“Michigan students and families cover a considerable amount of their higher education costs,” State Treasurer Rachael Eubanks said. “When student borrowers become their own financial advocate, they can better understand how to manage and leverage the financial aid they receive. Please carefully consider only accepting those loans that are needed. The choices made by students today will have outcomes later in life.”
To make the best decision regarding student loans, the MI Student Aid team recommends seven best practices when considering student loans:
- Complete the Free Application for Federal Student Aid (FAFSA). Colleges use information from the FAFSA to determine their financial aid awards. By completing and submitting the FAFSA, students maximize all their financial aid options.
- Understand loans must be repaid. Not all financial aid included in a financial aid award letter is free money. Many financial aid awards will include federal student loans. Unlike grants and scholarships, loans must be repaid with interest.
- Check the amount of interest being offered on a loan before accepting it. Federal student loans, Parent Loan for Undergraduate Students (PLUS) loans, and private loans have varying interest rates and repayment terms. Before taking out loans, students should identify and compare each loan’s interest rate and then accept the loans with the best interest rates and repayment terms.

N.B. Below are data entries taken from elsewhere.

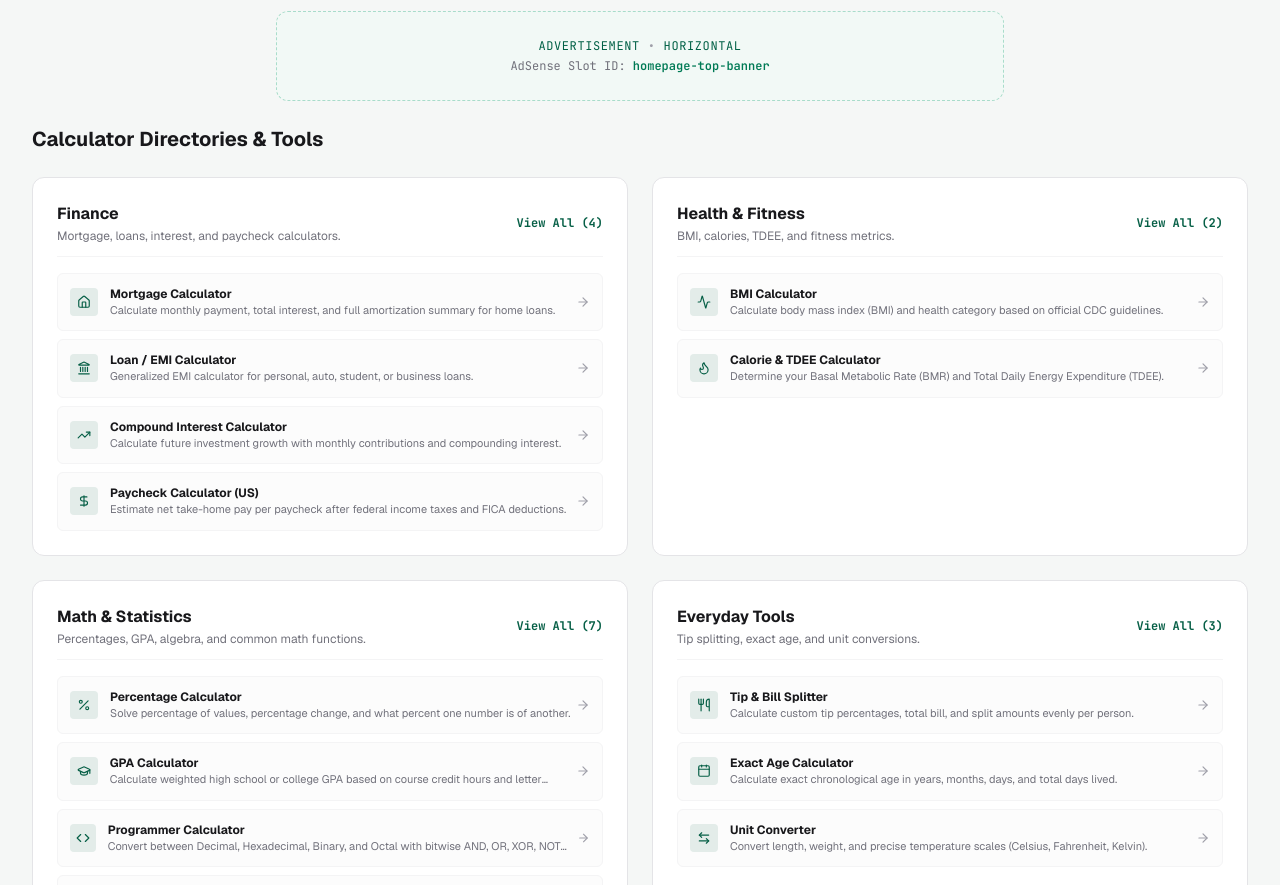
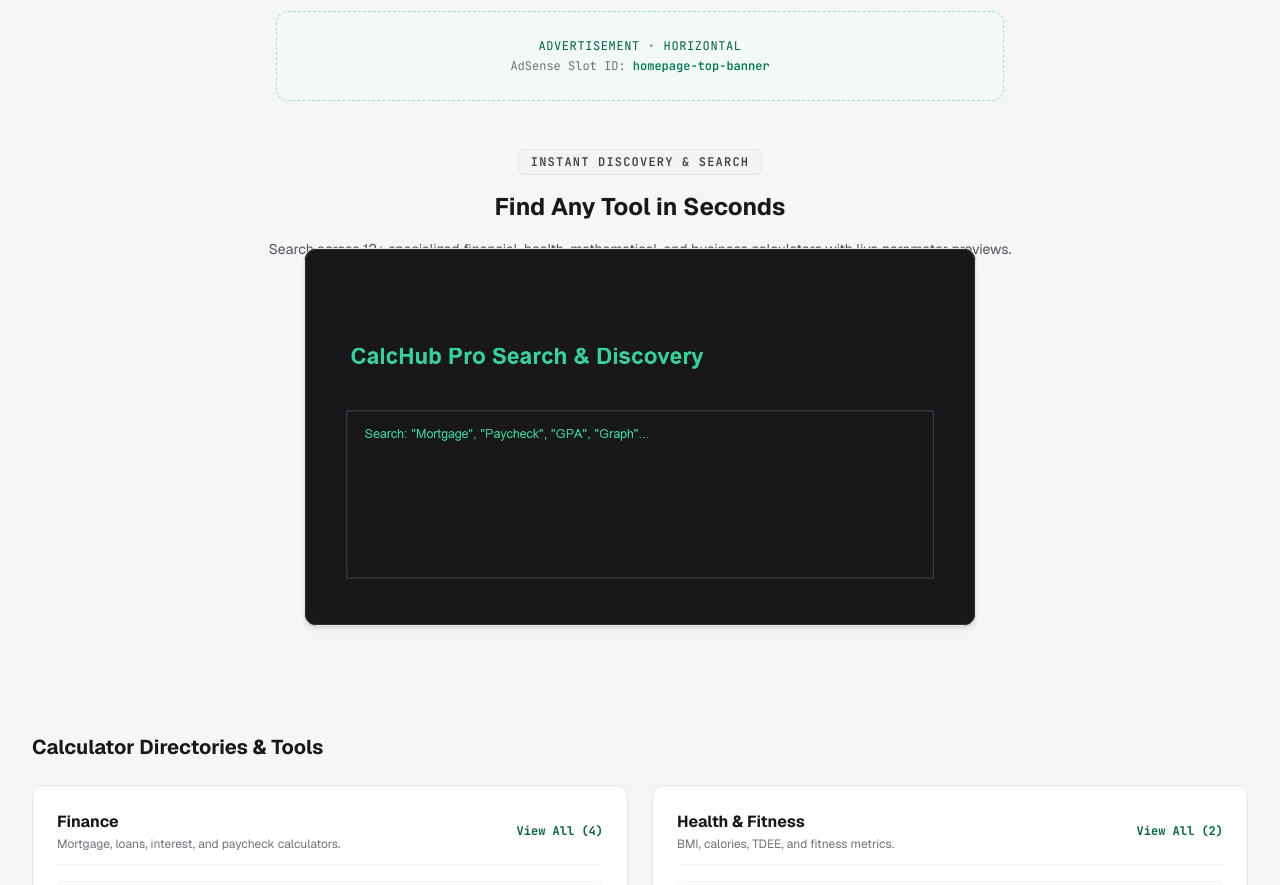
Before and after one commit to imadahmad9507-ops/calculator-hub, a Next.js app: page / in a window 1280 px wide. Shown: the part 1480-2365 px from the top of the page. Built offline with nearby package versions, Linux system fonts and the light colour scheme.

Commit message:
feat: add search demo video and implement scoped asymmetric parallax scroll effects

```diff
--- a/app/page.tsx
+++ b/app/page.tsx
@@ -5,7 +5,7 @@ import Link from 'next/link';
 import { CALCULATORS, CATEGORIES } from '@/data/calculator-directory';
 import { AdSlot } from '@/components/AdSlot';
 import { MortgageCalculatorUI } from '@/components/calculators/MortgageCalculatorUI';
-import { HeroShowcaseVideo } from '@/components/HeroShowcaseVideo';
+import { ParallaxVideoShowcase } from '@/components/ParallaxVideoShowcase';
 import { motion, useReducedMotion } from 'framer-motion';
 import {
   Home,
@@ -85,9 +85,14 @@ export default function HomePage() {
           Accurate, live-updating calculations for US mortgage, loan EMI, paycheck taxes, compound interest, TDEE, GPA, and business ROI.
         </p>
 
-        {/* Hero Showcase Frame */}
+        {/* Hero Showcase Frame (Video 1 - Lagging Parallax ~0.6x) */}
         <div className="pt-2 pb-4">
-          <HeroShowcaseVideo />
+          <ParallaxVideoShowcase
+            src="/videos/hero-loop.mp4"
+            poster="/videos/hero-loop-poster.jpg"
+            alt="Calculator Input to Result Showcase"
+            parallaxSpeed={0.6}
+          />
         </div>
       </section>
 
@@ -120,6 +125,28 @@ export default function HomePage() {
       </section>
 
       <AdSlot slotId="homepage-top-banner" format="horizontal" />
+
+      {/* Search & Discovery Showcase Section (Video 2 - Leading Parallax ~1.25x) */}
+      <section className="py-6 space-y-4 text-center max-w-3xl mx-auto">
+        <div className="inline-flex items-center gap-2 px-3 py-1 rounded-md border border-zinc-200 dark:border-zinc-800 bg-zinc-100 dark:bg-zinc-900 text-zinc-700 dark:text-zinc-300 text-xs font-mono uppercase tracking-widest font-semibold">
+          Instant Discovery & Search
+        </div>
+        <h2 className="text-2xl font-bold font-sans text-zinc-900 dark:text-zinc-100">
+          Find Any Tool in Seconds
+        </h2>
+        <p className="text-sm text-zinc-600 dark:text-zinc-400 font-sans">
+          Search across 12+ specialized financial, health, mathematical, and business calculators with live parameter previews.
+        </p>
+
+        <div className="pt-2">
+          <ParallaxVideoShowcase
+            src="/videos/search-loop.mp4"
+            poster="/videos/search-loop-poster.jpg"
+            alt="Search and Discovery Showcase"
+            parallaxSpeed={1.25}
+          />
+        </div>
+      </section>
 
       {/* Asymmetrical Tabular Category & Tool List */}
       <motion.section
--- /dev/null
+++ b/components/ParallaxVideoShowcase.tsx
@@ -0,0 +1,112 @@
+'use client';
+
+import React, { useState, useEffect, useRef } from 'react';
+import { useReducedMotion } from 'framer-motion';
+import { useScroll, useIntersectionObserver } from '@/lib/hooks';
+
+interface ParallaxVideoProps {
+  src: string;
+  poster: string;
+  alt: string;
+  /** Speed multiplier relative to scroll. e.g. 0.6 for slow lagging, 1.35 for fast scrolling */
+  parallaxSpeed?: number;
+  className?: string;
+}
+
+export function ParallaxVideoShowcase({
+  src,
+  poster,
+  alt,
+  parallaxSpeed = 1,
+  className = '',
+}: ParallaxVideoProps) {
+  const prefersReducedMotion = useReducedMotion();
+  const containerRef = useRef<HTMLDivElement>(null);
+  const videoRef = useRef<HTMLVideoElement>(null);
+  const [videoError, setVideoError] = useState(false);
+
+  // IntersectionObserver to play when in viewport and pause when out of view
+  const entry = useIntersectionObserver(containerRef, {
+    threshold: 0.15,
+    rootMargin: '50px',
+  });
+  const isIntersecting = !!entry?.isIntersecting;
+
+  // Track scroll position for scoped parallax effect
+  const scrollY = useScroll();
+  const [offsetY, setOffsetY] = useState(0);
+
+  useEffect(() => {
+    if (prefersReducedMotion || !containerRef.current) {
+      setOffsetY(0);
+      return;
+    }
+
+    const rect = containerRef.current.getBoundingClientRect();
+    const elementCenter = rect.top + rect.height / 2 + window.scrollY;
+    const viewportCenter = scrollY + window.innerHeight / 2;
+    const distanceFromCenter = scrollY - (elementCenter - window.innerHeight / 2);
+
+    // Calculate subtle parallax translation clamped to a maximum offset (+-35px)
+    const factor = (parallaxSpeed - 1) * 0.18;
+    const computedOffset = Math.max(-35, Math.min(35, distanceFromCenter * factor));
+    setOffsetY(computedOffset);
+  }, [scrollY, parallaxSpeed, prefersReducedMotion]);
+
+  // Manage video play/pause lifecycle based on viewport visibility
+  useEffect(() => {
+    if (!videoRef.current || videoError) return;
+
+    if (isIntersecting && !prefersReducedMotion) {
+      videoRef.current.play().catch(() => {
+        // Fallback silently if autoplay is blocked
+      });
+    } else {
+      videoRef.current.pause();
+    }
+  }, [isIntersecting, prefersReducedMotion, videoError]);
+
+  const showVideo = !prefersReducedMotion && !videoError;
+
+  return (
+    <div
+      ref={containerRef}
+      className={`relative w-full max-w-2xl mx-auto rounded-xl overflow-hidden border border-zinc-200 dark:border-zinc-800 shadow-md bg-zinc-950 aspect-video group ${className}`}
+      style={{
+        transform: prefersReducedMotion ? 'none' : `translate3d(0, ${offsetY.toFixed(1)}px, 0)`,
+        transition: 'transform 0.1s ease-out',
+        willChange: prefersReducedMotion ? 'auto' : 'transform',
+      }}
+    >
+      {/* Static Poster Image fallback */}
+      <img
+        src={poster}
+        alt={alt}
+        className={`w-full h-full object-cover transition-opacity duration-500 ${
+          showVideo && isIntersecting ? 'opacity-0 absolute inset-0' : 'opacity-100'
+        }`}
+        loading="lazy"
+      />
+
+      {/* Video Element with Auto-pause / Auto-play */}
+      {showVideo && (
+        <video
+          ref={videoRef}
+          loop
+          muted
+          playsInline
+          preload="metadata"
+          poster={poster}
+          onError={() => setVideoError(true)}
+          className="w-full h-full object-cover"
+        >
+          <source src={src} type="video/mp4" />
+          Your browser does not support the video tag.
+        </video>
+      )}
+
+      {/* Subdued boundary frame */}
+      <div className="absolute inset-0 ring-1 ring-inset ring-white/10 rounded-xl pointer-events-none" />
+    </div>
+  );
+}
--- /dev/null
+++ b/lib/hooks.ts
@@ -0,0 +1,45 @@
+import { useState, useEffect, RefObject } from 'react';
+
+export function useScroll() {
+  const [scrollY, setScrollY] = useState(0);
+
+  useEffect(() => {
+    const handleScroll = () => {
+      setScrollY(window.scrollY);
+    };
+
+    window.addEventListener('scroll', handleScroll, { passive: true });
+    handleScroll(); // Initial read
+
+    return () => window.removeEventListener('scroll', handleScroll);
+  }, []);
+
+  return scrollY;
+}
+
+export function useIntersectionObserver(
+  elementRef: RefObject<Element | null>,
+  { threshold = 0, root = null, rootMargin = '0px', freezeOnceVisible = false }: IntersectionObserverInit & { freezeOnceVisible?: boolean } = {}
+): IntersectionObserverEntry | undefined {
+  const [entry, setEntry] = useState<IntersectionObserverEntry>();
+
+  const frozen = entry?.isIntersecting && freezeOnceVisible;
+
+  useEffect(() => {
+    const node = elementRef?.current;
+    const hasIOSupport = !!window.IntersectionObserver;
+
+    if (!hasIOSupport || frozen || !node) return;
+
+    const observerParams = { threshold, root, rootMargin };
+    const observer = new IntersectionObserver(([firstEntry]) => {
+      setEntry(firstEntry);
+    }, observerParams);
+
+    observer.observe(node);
+
+    return () => observer.disconnect();
+  }, [elementRef, threshold, root, rootMargin, frozen]);
+
+  return entry;
+}
```
Also changed, not shown: public/videos/search-loop-poster.jpg (added), 1 other file (tests, documents, lock files or other folders).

- Only accept the amount you will need. Students can either turn down a loan or request a smaller loan amount, and the financial award letter should include instructions on how to do this.
- Be aware of loan scams. In a typical student loan scam, a scammer will ask for banking information from a student searching for loans. The scammer typically claims they will use the information to make a direct deposit into the student’s account in return for upfront fees paid through gift cards. Instead, the scammer accesses the student’s banking account and withdraws funds.
- Visit the school’s financial aid office once a semester. Even though students may not have to begin repaying their loans while they are in school, students should not wait to understand their responsibilities. Students should know the status of their college’s or university’s student account and keep track of the types of aid they receive. By making this a habit, students can avoid overborrowing and stay within their budget.
- Create a account. The website, managed by the U.S. Department of Education, is a one-stop shop for managing federal student aid. With a studentaid.gov account, students can track their federal student loans, check the interest rate of each one and total interest accumulated to date. Students can also look over different repayment options, estimate monthly payments and learn who their loan servicer is for when repayment begins.
For more information on Michigan student loans, . For more information from the Michigan Treasury on how to be informed when considering student loans,